PROBLEM STATEMENT: Find the lines below in which the string "from" occurs. Copy each one.
*** DATA FOR THIS EXERCISE Section Begins ***
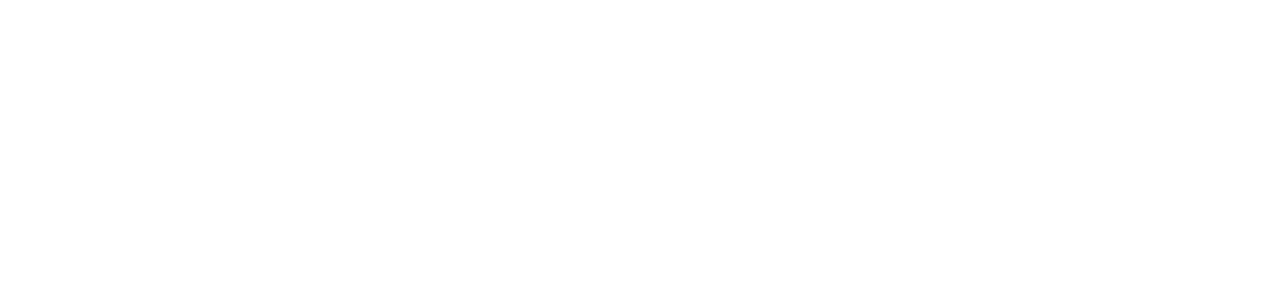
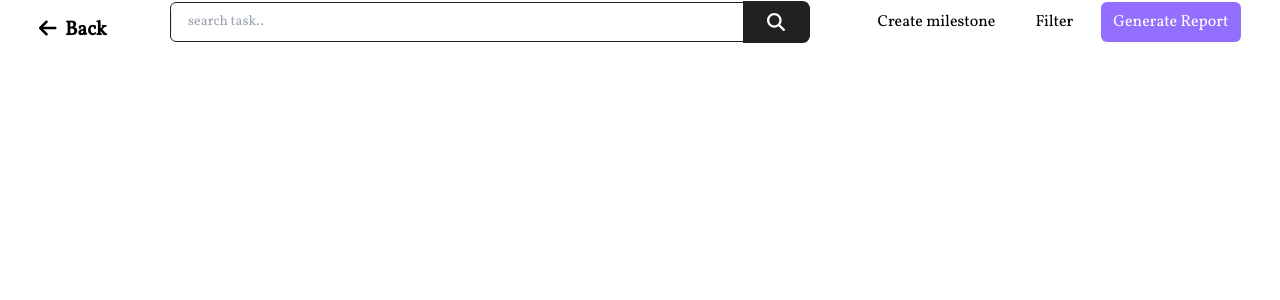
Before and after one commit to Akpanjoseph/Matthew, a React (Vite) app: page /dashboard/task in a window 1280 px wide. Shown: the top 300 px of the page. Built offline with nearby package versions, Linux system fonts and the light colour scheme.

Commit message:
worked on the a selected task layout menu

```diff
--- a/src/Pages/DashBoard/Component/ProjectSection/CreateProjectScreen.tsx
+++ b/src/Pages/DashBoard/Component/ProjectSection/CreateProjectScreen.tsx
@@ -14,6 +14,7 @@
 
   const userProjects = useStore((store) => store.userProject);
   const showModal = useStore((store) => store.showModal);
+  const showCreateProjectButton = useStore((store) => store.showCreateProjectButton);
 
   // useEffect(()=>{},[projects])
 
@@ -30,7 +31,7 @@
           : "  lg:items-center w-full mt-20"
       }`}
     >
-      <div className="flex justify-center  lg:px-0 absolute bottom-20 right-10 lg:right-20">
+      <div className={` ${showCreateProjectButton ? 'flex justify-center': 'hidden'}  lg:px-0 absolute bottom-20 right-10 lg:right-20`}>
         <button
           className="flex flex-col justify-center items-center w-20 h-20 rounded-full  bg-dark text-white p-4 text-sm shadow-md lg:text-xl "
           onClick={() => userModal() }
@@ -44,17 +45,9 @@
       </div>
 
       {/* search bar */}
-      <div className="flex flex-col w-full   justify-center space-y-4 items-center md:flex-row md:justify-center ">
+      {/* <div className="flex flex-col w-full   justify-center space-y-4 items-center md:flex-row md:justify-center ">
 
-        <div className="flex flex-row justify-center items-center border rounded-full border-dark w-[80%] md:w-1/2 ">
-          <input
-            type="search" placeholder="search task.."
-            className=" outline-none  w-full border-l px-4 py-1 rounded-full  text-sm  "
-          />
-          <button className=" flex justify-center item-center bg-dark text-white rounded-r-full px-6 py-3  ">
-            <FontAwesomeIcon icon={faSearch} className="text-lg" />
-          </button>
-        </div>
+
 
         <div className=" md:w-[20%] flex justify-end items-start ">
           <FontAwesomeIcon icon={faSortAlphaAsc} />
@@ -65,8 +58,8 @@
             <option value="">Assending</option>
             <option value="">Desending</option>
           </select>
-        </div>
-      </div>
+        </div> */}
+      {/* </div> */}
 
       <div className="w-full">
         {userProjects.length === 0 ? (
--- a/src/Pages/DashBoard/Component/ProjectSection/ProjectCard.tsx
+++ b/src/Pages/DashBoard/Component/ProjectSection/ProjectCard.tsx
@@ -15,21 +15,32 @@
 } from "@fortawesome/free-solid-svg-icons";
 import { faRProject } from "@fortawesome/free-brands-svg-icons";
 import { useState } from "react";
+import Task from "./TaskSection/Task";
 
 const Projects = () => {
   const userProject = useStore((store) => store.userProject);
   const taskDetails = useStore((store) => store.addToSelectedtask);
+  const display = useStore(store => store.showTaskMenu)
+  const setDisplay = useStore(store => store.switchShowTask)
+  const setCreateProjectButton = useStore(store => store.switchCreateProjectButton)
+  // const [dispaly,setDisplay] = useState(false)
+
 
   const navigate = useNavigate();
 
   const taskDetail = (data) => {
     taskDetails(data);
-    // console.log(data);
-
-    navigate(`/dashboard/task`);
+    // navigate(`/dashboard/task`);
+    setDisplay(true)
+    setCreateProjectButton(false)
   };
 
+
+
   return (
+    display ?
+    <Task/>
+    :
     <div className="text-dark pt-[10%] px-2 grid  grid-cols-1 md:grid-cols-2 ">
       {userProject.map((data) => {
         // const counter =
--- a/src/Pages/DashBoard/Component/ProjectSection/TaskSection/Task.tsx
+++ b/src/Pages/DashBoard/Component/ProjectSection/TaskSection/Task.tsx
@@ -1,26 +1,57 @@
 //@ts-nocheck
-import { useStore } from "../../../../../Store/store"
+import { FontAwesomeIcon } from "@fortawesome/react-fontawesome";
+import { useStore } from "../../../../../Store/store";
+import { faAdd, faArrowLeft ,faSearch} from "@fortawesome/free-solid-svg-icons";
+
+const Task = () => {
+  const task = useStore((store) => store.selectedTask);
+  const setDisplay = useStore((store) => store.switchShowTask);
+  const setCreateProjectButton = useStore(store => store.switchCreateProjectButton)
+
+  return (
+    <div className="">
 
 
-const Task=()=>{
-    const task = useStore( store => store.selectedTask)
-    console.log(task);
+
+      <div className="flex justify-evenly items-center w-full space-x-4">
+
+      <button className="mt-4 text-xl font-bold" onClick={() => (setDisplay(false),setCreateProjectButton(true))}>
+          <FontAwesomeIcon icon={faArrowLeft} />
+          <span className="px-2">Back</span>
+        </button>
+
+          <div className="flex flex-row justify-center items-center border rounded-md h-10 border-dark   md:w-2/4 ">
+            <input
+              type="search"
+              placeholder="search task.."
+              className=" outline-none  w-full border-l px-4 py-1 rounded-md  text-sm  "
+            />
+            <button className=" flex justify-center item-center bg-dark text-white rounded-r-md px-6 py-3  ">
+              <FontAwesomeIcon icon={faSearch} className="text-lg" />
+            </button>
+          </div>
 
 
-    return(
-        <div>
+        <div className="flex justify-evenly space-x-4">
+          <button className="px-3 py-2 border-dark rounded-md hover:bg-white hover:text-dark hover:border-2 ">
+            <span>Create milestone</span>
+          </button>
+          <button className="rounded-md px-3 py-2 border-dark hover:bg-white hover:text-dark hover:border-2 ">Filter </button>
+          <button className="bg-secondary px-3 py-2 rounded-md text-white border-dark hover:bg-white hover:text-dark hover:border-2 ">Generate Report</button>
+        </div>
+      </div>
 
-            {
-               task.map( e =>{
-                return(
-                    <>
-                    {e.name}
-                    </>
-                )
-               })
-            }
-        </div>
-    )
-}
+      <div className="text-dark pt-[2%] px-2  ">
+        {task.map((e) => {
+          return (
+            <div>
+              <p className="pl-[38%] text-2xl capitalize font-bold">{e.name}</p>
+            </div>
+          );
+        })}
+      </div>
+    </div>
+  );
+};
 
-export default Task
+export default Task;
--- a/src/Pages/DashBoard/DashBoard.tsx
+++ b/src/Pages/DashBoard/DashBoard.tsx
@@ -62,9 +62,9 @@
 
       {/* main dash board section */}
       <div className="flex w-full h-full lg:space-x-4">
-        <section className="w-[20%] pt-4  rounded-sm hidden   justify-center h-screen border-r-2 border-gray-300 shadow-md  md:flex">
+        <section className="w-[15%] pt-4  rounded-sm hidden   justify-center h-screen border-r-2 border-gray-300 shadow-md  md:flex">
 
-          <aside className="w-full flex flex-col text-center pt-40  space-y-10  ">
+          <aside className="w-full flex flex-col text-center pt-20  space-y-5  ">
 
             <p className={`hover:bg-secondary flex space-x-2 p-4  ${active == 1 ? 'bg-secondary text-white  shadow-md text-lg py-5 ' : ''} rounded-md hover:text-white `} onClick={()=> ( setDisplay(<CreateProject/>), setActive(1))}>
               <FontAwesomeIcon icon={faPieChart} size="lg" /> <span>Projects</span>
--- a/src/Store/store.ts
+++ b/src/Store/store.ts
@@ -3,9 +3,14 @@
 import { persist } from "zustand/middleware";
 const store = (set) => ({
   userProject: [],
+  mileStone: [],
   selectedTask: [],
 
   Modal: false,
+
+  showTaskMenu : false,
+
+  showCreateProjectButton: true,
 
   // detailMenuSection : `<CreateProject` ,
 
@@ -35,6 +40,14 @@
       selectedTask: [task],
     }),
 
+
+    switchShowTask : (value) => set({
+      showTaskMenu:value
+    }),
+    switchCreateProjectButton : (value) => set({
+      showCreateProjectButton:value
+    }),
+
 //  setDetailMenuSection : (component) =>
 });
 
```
*** DATA FOR THIS EXERCISE Section Ends ***
*** DATA FOR THIS EXERCISE Section Begins ***
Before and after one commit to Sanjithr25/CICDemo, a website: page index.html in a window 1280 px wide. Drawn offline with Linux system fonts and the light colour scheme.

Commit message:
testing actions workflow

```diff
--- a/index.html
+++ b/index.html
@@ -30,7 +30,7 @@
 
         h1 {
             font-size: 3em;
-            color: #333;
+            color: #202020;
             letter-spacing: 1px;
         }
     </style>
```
*** DATA FOR THIS EXERCISE Section Ends ***
EXERCISE SOLUTION:
 } from "@fortawesome/free-solid-svg-icons";
 import { faRProject } from "@fortawesome/free-brands-svg-icons";
 import { useState } from "react";
+import Task from "./TaskSection/Task";
-import { useStore } from "../../../../../Store/store"
+import { FontAwesomeIcon } from "@fortawesome/react-fontawesome";
+import { useStore } from "../../../../../Store/store";
+import { faAdd, faArrowLeft ,faSearch} from "@fortawesome/free-solid-svg-icons";
 import { persist } from "zustand/middleware";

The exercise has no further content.